MedPay coverage follows the insured individual. So, if a motor vehicle driver hits you while you are walking down the street or riding your bike somewhere in the Atlanta area, your MedPay should still cover you. However, if you are in someone else’s car as a passenger at the time of an accident, you would file a claim through that driver’s MedPay coverage provider (if the driver has such insurance).
How Does MedPay Work in Georgia?
In Georgia, MedPay can work in one of two ways. It can act as your primary coverage and provide direct reimbursement. It can also act as supplementary coverage to a pre-existing health insurance policy.
If you use MedPay as supplementary coverage, you may find it to be confusing. Each insurance company determines how it combines the coverage. As a result, you may not know if your health insurance will provide coverage first, with MedPay only providing coverage afterwards, or if MedPay will provide coverage first, with your health insurance covering any remaining costs. All drivers should check their insurance policies after an accident to determine which insurance will provide initial coverage.
Another benefit to using MedPay as a direct reimbursement for medical costs is that you will face no deductibles or co-pays in these situations. You simply pay for your medical costs, and MedPay directly reimburses you.

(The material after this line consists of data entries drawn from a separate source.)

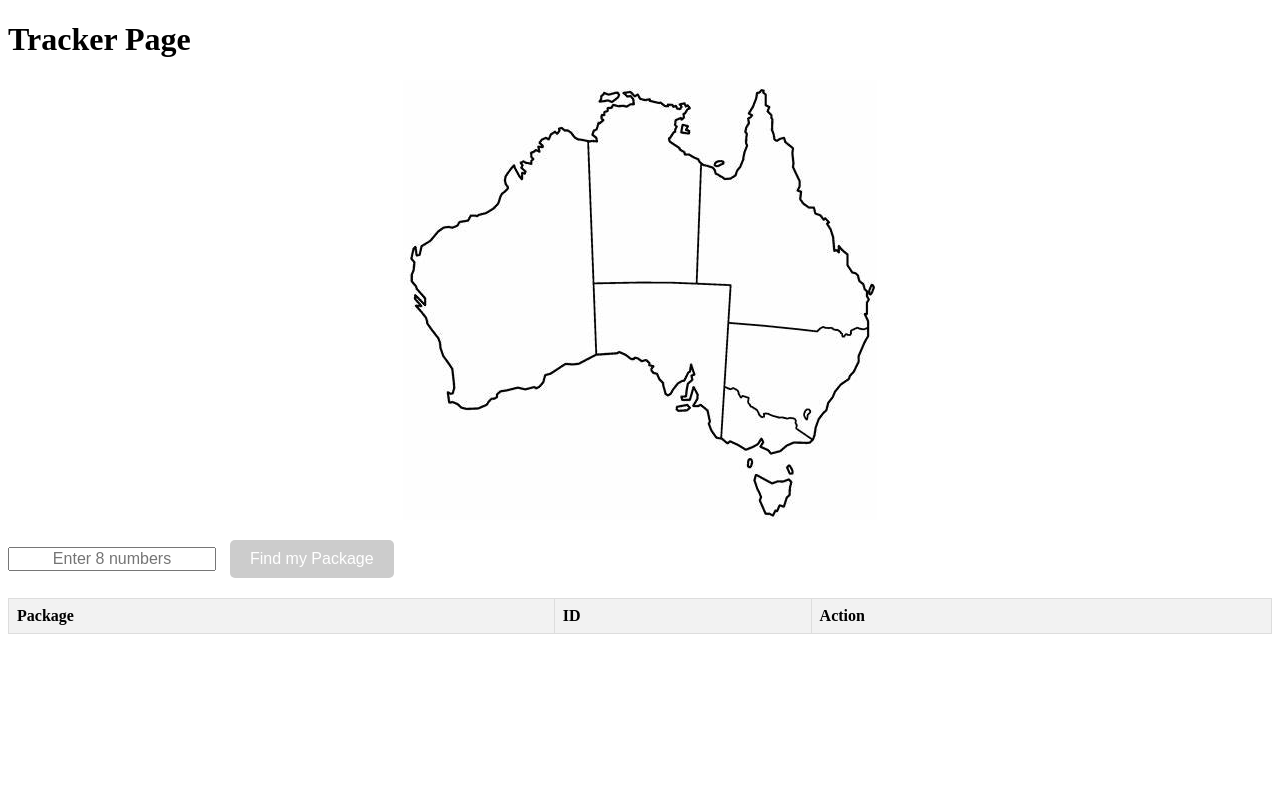
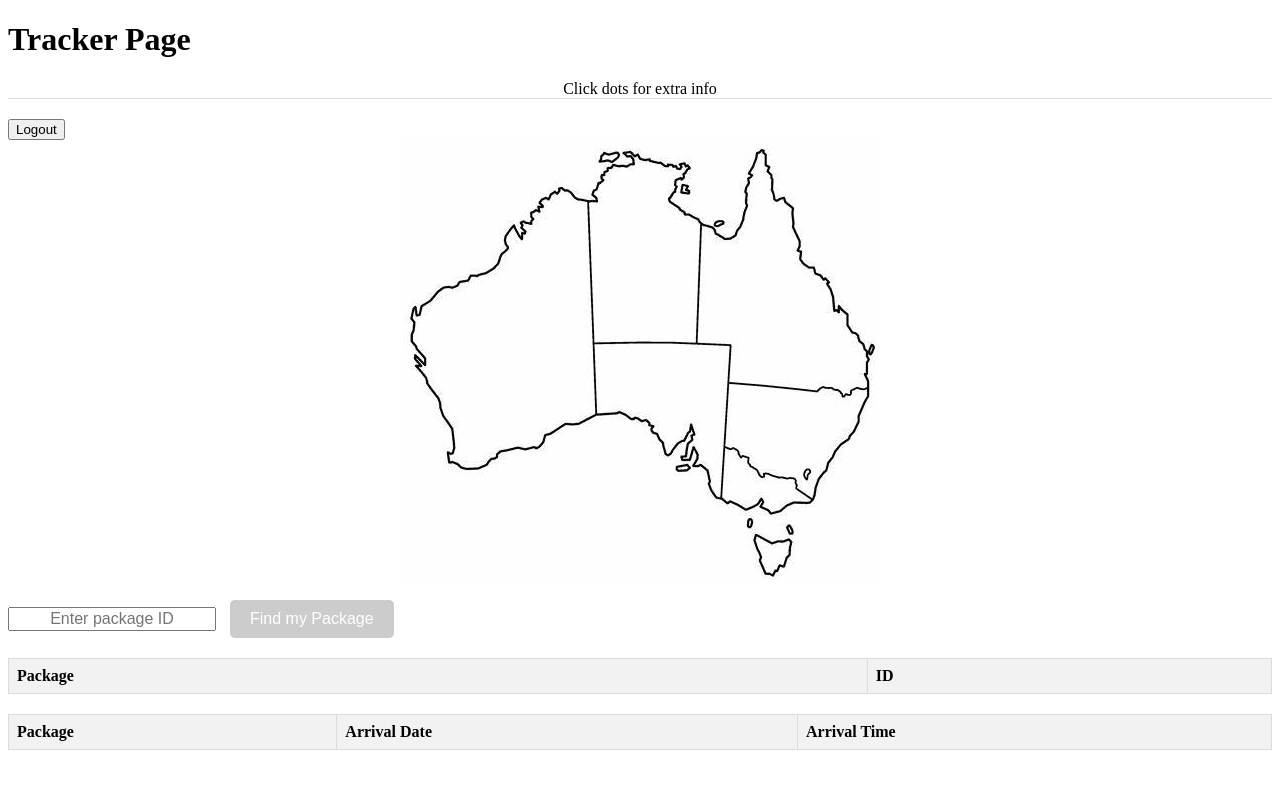
Before and after one commit to LucasFernandezz/At1, a Django app: page /tracker/ in a window 1280 px wide. Run offline with Django 5.2, Linux system fonts and the light colour scheme; lists and menus that the app fills with data are empty.

Commit message:
Final ver (1.4)

```diff
--- a/myapp/templates/tracker.html
+++ b/myapp/templates/tracker.html
@@ -22,6 +22,22 @@
             width: 10px;
             height: 10px;
             border-radius: 50%;
+            cursor: pointer;
+        }
+        /* Style for the tooltip */
+        .tooltip {
+            position: absolute;
+            background-color: #333;
+            color: white;
+            padding: 5px;
+            border-radius: 5px;
+            visibility: hidden;
+            z-index: 1;
+        }
+        /* Style for the arrival time */
+        .tooltip .arrival-time {
+            font-size: 12px;
+            margin-top: 5px;
         }
         /* Style for the input box */
         .number-input {
@@ -61,26 +77,48 @@
         .number-table th {
             background-color: #f2f2f2;
         }
-        /* Style for the delete button */
-        .delete-button {
-            background-color: #f44336;
-            color: white;
-            border: none;
-            border-radius: 5px;
-            cursor: pointer;
+        /* Style for the arrival table */
+        .arrival-table {
+            margin-top: 20px;
+            border-collapse: collapse;
+            width: 100%;
+        }
+        .arrival-table th, .arrival-table td {
+            border: 1px solid #ddd;
+            padding: 8px;
+            text-align: left;
+        }
+        .arrival-table th {
+            background-color: #f2f2f2;
+        }
+        /* Style for the additional info text */
+        .additional-info {
+            text-align: center;
+            margin-bottom: 20px;
+            border-bottom: 1px solid #ddd;
         }
     </style>
 </head>
 <body>
     <h1>Tracker Page</h1>
+    <!-- Additional info text -->
+    <div class="additional-info">
+        Click dots for extra info
+    </div>
+
+    <!-- Logout button -->
+    <form action="{% url 'logout' %}" method="post">
+        {% csrf_token %}
+        <button class="logout-button" type="submit">Logout</button>
+    </form>
 
     <!-- Image of Australia centered on the page -->
     <div class="image-container">
         <img class="australia-image" src="{% static 'australia.png' %}" alt="Australia">
     </div>
 
-    <!-- Input box for 8 numbers -->
-    <input type="text" class="number-input" maxlength="8" placeholder="Enter 8 numbers" pattern="[0-9]*" onkeypress="return isNumberKey(event)">
+    <!-- Input box for package ID -->
+    <input type="text" class="number-input" maxlength="8" placeholder="Enter package ID" pattern="[0-9]*" onkeypress="return isNumberKey(event)">
 
     <!-- Enter button -->
     <button class="enter-button" disabled>Find my Package</button>
@@ -91,11 +129,24 @@
             <tr>
                 <th>Package</th>
                 <th>ID</th>
-                <th>Action</th>
             </tr>
         </thead>
         <tbody>
             <!-- Table rows will be dynamically added here -->
+        </tbody>
+    </table>
+
+    <!-- Arrival table -->
+    <table class="arrival-table">
+        <thead>
+            <tr>
+                <th>Package</th>
+                <th>Arrival Date</th>
+                <th>Arrival Time</th>
+            </tr>
+        </thead>
+        <tbody>
+            <!-- Arrival information will be dynamically added here -->
         </tbody>
     </table>
 
@@ -104,8 +155,10 @@
             const inputBox = document.querySelector('.number-input');
             const enterButton = document.querySelector('.enter-button');
             const tableBody = document.querySelector('.number-table tbody');
+            const arrivalTableBody = document.querySelector('.arrival-table tbody');
             const imageContainer = document.querySelector('.image-container');
-            let packageCounter = 1; // Start the package counter from 1
+            let enteredIds = new Set(); // Set to store entered IDs
+            let arrivalInfoMap = new Map(); // Map to store arrival information for each dot
 
             // Function to generate a random color
             function getRandomColor() {
@@ -113,6 +166,22 @@
                 const g = Math.floor(Math.random() * 200);
                 const b = Math.floor(Math.random() * 200);
                 return `rgb(${r}, ${g}, ${b})`;
+            }
+
+            // Function to generate a random arrival time and date
+            function getRandomArrivalTime(x, y) {
+                // Calculate the distance from the center on the x-axis
+                const distanceFromCenterX = Math.abs(x - 50);
+
+                // Generate random date within a range of 30 days plus an additional day for every pixel away from the center
+                const randomDate = new Date(Date.now() + Math.floor(Math.random() * (30 + distanceFromCenterX)) * 24 * 60 * 60 * 1000);
+                const arrivalDate = randomDate.toLocaleDateString();
+
+                // Generate a random time interval within a range of 12 hours plus an additional hour for every pixel away from the center
+                const randomTime = new Date(randomDate.getTime() + Math.floor(Math.random() * (12 + distanceFromCenterX / 5)) * 60 * 60 * 1000);
+                const arrivalTime = randomTime.toLocaleTimeString();
+
+                return [arrivalDate, arrivalTime];
             }
 
             // Event listener for input change
@@ -125,15 +194,18 @@
             enterButton.addEventListener('click', function () {
                 // Check if 8 numbers are present
                 if (inputBox.value.length === 8) {
+                    const enteredId = inputBox.value;
+                    // Check if ID already exists
+                    if (!enteredIds.has(enteredId)) {
+                        // Add ID to set
+                        enteredIds.add(enteredId);
                         // Generate random coordinates within the image bounds
                         const x = Math.random() * 100; // Adjust this according to the image width
                         const y = Math.random() * 100; // Adjust this according to the image height
 
                         // Create red dot element with a unique identifier
-                    const dotId = `dot-${packageCounter}`;
                         const redDot = document.createElement('div');
                         redDot.classList.add('red-dot');
-                    redDot.id = dotId;
                         redDot.style.left = `${x}%`;
                         redDot.style.top = `${y}%`;
                         redDot.style.backgroundColor = getRandomColor();
@@ -141,25 +213,31 @@
                         // Append red dot element to the image container
                         imageContainer.appendChild(redDot);
 
+                        // Add event listener to show popup on click
+                        redDot.addEventListener('click', function (event) {
+                            if (!arrivalInfoMap.has(redDot)) {
+                                const arrivalInfo = getRandomArrivalTime(x, y);
+                                arrivalInfoMap.set(redDot, arrivalInfo);
+                                const newRow = arrivalTableBody.insertRow();
+                                const packageCell = newRow.insertCell(0);
+                                const dateCell = newRow.insertCell(1);
+                                const timeCell = newRow.insertCell(2);
+                                packageCell.textContent = enteredIds.size; // Package number based on total entered IDs
+                                dateCell.textContent = arrivalInfo[0];
+                                timeCell.textContent = arrivalInfo[1];
+                            }
+                        });
+
                         // Add a row to the table
                         const newRow = tableBody.insertRow();
                         const packageCell = newRow.insertCell(0);
                         const idCell = newRow.insertCell(1);
-                    const deleteCell = newRow.insertCell(2);
-                    packageCell.textContent = packageCounter++;
-                    idCell.textContent = inputBox.value;
-                    deleteCell.innerHTML = '<button class="delete-button">Delete</button>';
+                        packageCell.textContent = enteredIds.size; // Package number based on total entered IDs
+                        idCell.textContent = enteredId;
+                    } else {
+                        // Alert user if ID already exists
+                        alert('ID already exists!');
                     }
-            });
-
-            // Event listener for Delete button click
-            tableBody.addEventListener('click', function (event) {
-                if (event.target.classList.contains('delete-button')) {
-                    const row = event.target.closest('tr');
-                    const dotId = `dot-${row.cells[0].textContent}`;
-                    const dotToRemove = document.getElementById(dotId);
-                    dotToRemove.remove();
-                    row.remove();
                 }
             });
         });
```
Also changed, not shown: static/script.js (renamed from myproject/static/script.js, +27 -0 lines), static/styles.css (added, +16 -0 lines), db.sqlite3, static/australia.png (renamed from myproject/static/australia.png). Lines whose indentation alone changed are shown as unchanged.
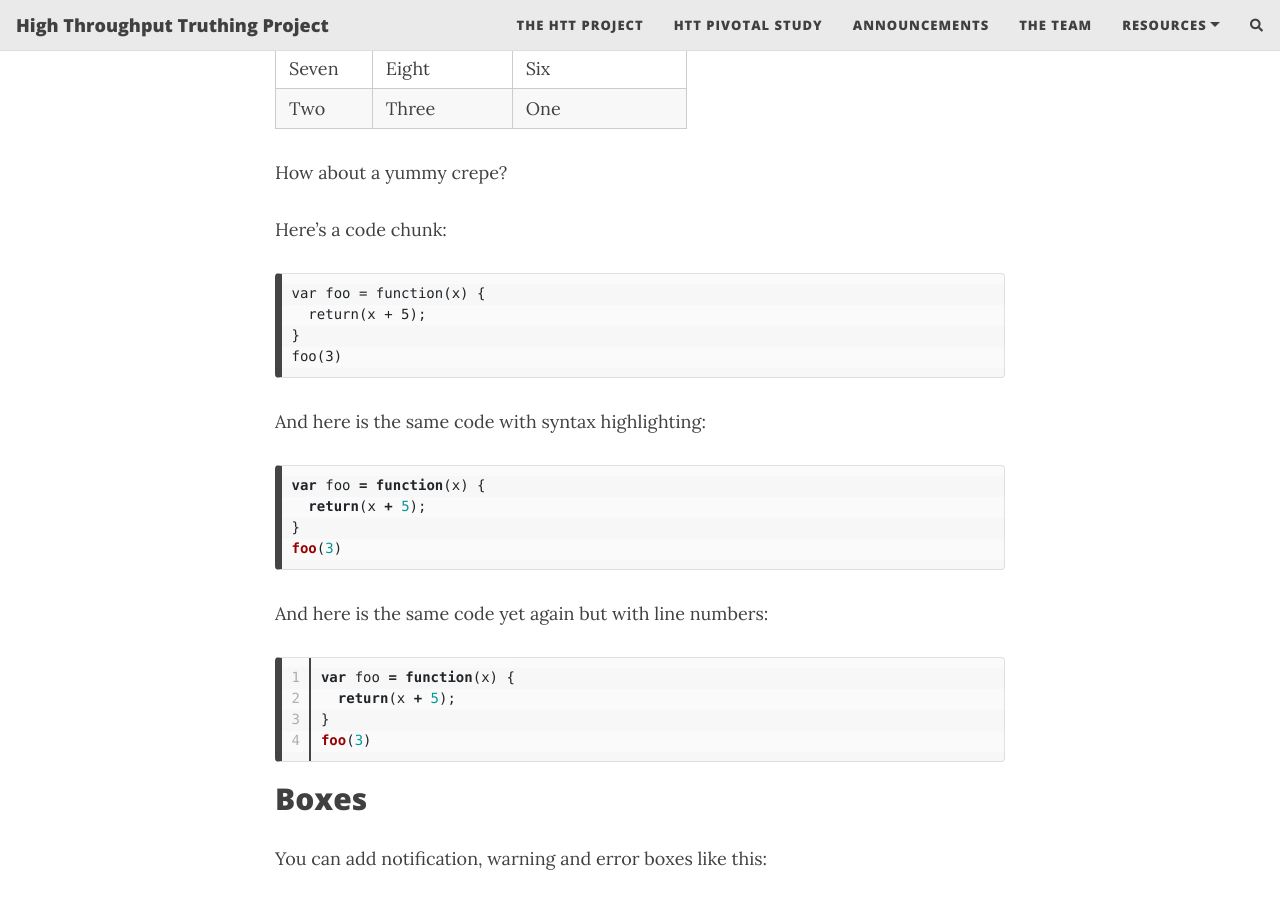
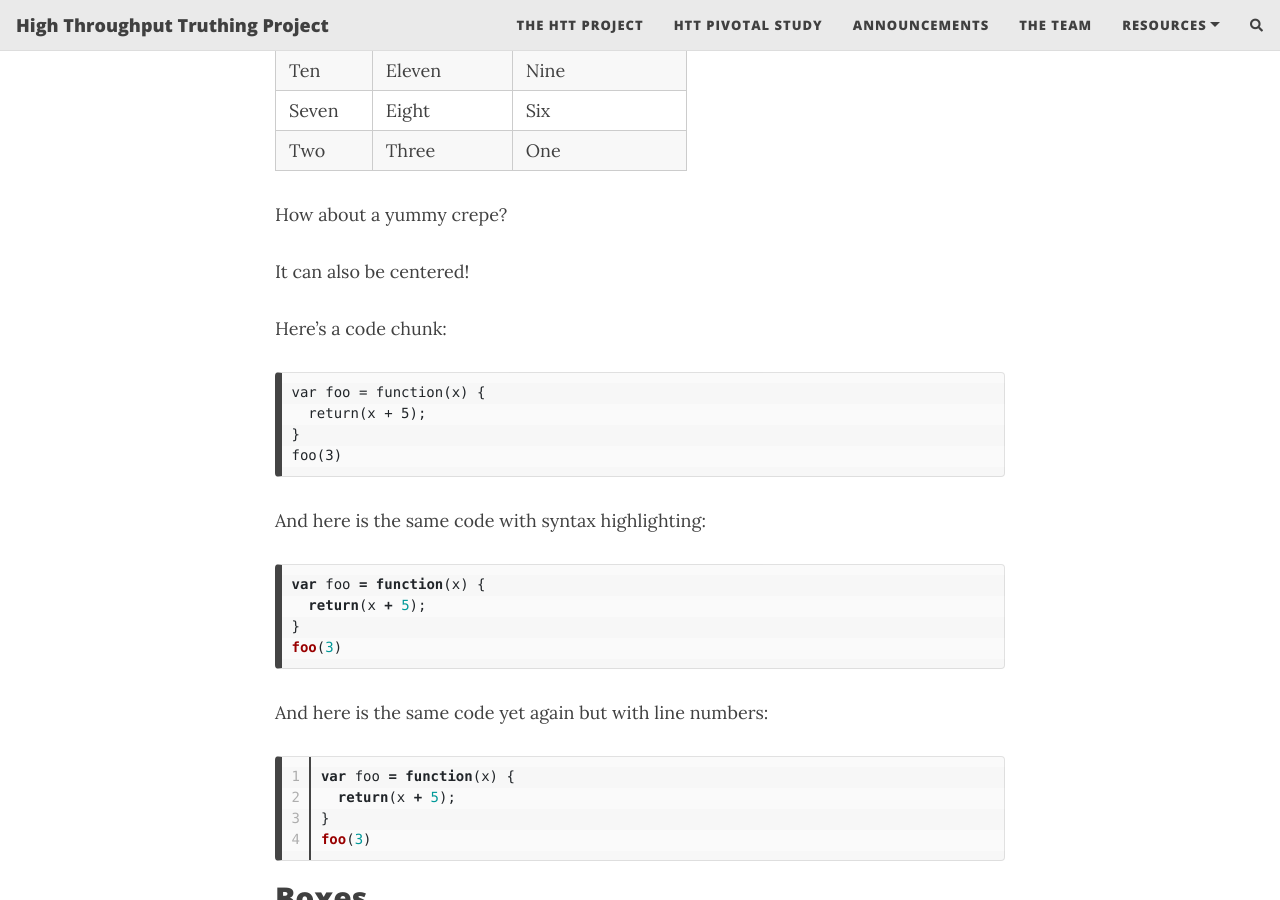
Before and after one commit to DIDSR/HTT.home, a Jekyll site: the page built from _posts/2020-02-28-sample-markdown.md, in a window 1280 px wide and 900 px high, scrolled down 860 px. Built offline with Jekyll 4.4.1, drawn with Linux system fonts in a browser that asks for light colours; nearby versions of some CDN libraries; comment, search, counter and statistics services are not loaded; some of the changed lines change nothing that is shown.

Commit message:
template example

```diff
--- a/_posts/2020-02-28-sample-markdown.md
+++ b/_posts/2020-02-28-sample-markdown.md
@@ -2,6 +2,8 @@
 layout: post
 title: Sample blog post to learn markdown tips
 subtitle: There's lots to learn!
+gh-repo: DIDSR/HTT
+gh-badge: [star, fork, follow]
 tags: [test]
 comments: true
 ---
@@ -26,11 +28,9 @@
 
 How about a yummy crepe?
 
-<!-- ![Crepe](https://beautifuljekyll.com/assets/img/crepe.jpg)
-
 It can also be centered!
 
-![Crepe](https://beautifuljekyll.com/assets/img/crepe.jpg){: .mx-auto.d-block :} -->
+<!-- ![Crepe](https://beautifuljekyll.com/assets/img/crepe.jpg){: .mx-auto.d-block :} -->
 
 Here's a code chunk:
 
@@ -81,7 +81,7 @@
 
 When hosting a *project site* on GitHub Pages (for example, `https://USERNAME.github.io/MyProject`), URLs that begin with `/` and refer to local files may not work correctly due to how the root URL (`/`) is interpreted by GitHub Pages. You can read more about it [in the FAQ](https://beautifuljekyll.com/faq/#links-in-project-page). To demonstrate the issue, the following local image will be broken **if your site is a project site:**
 
-<!-- ![Crepe](/assets/img/crepe.jpg) -->
+
 
 If the above image is broken, then you'll need to follow the instructions [in the FAQ](https://beautifuljekyll.com/faq/#links-in-project-page). Here is proof that it can be fixed:
 
```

If you use MedPay as secondary coverage, and your health insurance provides coverage first, your MedPay coverage could then help to cover the cost of deductibles and co-pays.
Like other types of insurance coverage, a statute of limitations applies to MedPay claims. The statute of limitations is the amount of time you have to file a claim. In Georgia, the time limit is three years from the date of the accident. If you file a claim after this deadline passes, an insurance company will likely deny any MedPay claim that you file.
An insurance company cannot shorten the statute of limitations. However, it can extend the statute of limitations. But you really should not expect an insurer to do that. After all, profits drive insurance company decisions. If an insurance company can save money and deny a MedPay claim because you failed to timely file it, you can expect the insurance company to do so. It won’t matter to the insurance company that you have faithfully paid your premiums for many years. For this reason, you should file a MedPay claim – or work with an attorney to help you file one – as soon as you are able to do so.
Get Help from Our Norcross Car Accident Attorneys Today
If you have been hurt in an auto accident, don’t try to sort through your insurance policy or even speak to the insurance company on your own. Instead, get help from the experienced car accident attorneys at Adamson & Cleveland, LLC. We will bring more than 75 years of combined legal experience to your case and a record that includes more than $150 million in verdicts and settlements that we have obtained on behalf of clients throughout Georgia. We care about you and your future. We will go above and beyond to help you to pursue the maximum amount of compensation.
Every case starts with a free consultation. We can review the facts of your crash and determine the different sources of compensation available to you, which may include MedPay coverage. Call or reach us online today to learn more.
Alan is a Gwinnett County native who proudly serves his community and provides skilled representation to injury victims and their families as a founding partner of the personal injury law firm of Adamson & Cleveland, LLC. Alan earned his undergraduate degree from the University of Georgia and went on to graduate, summa cum laude, from Atlanta’s John Marshall Law School. He is also a graduate of Gerry Spence’s renowned Trial Lawyers College (TLC) in Wyoming. In his free time, Alan frequently speaks at continuing legal education seminars. He also volunteers as a youth baseball coach and assists his local high school’s moot court competition team.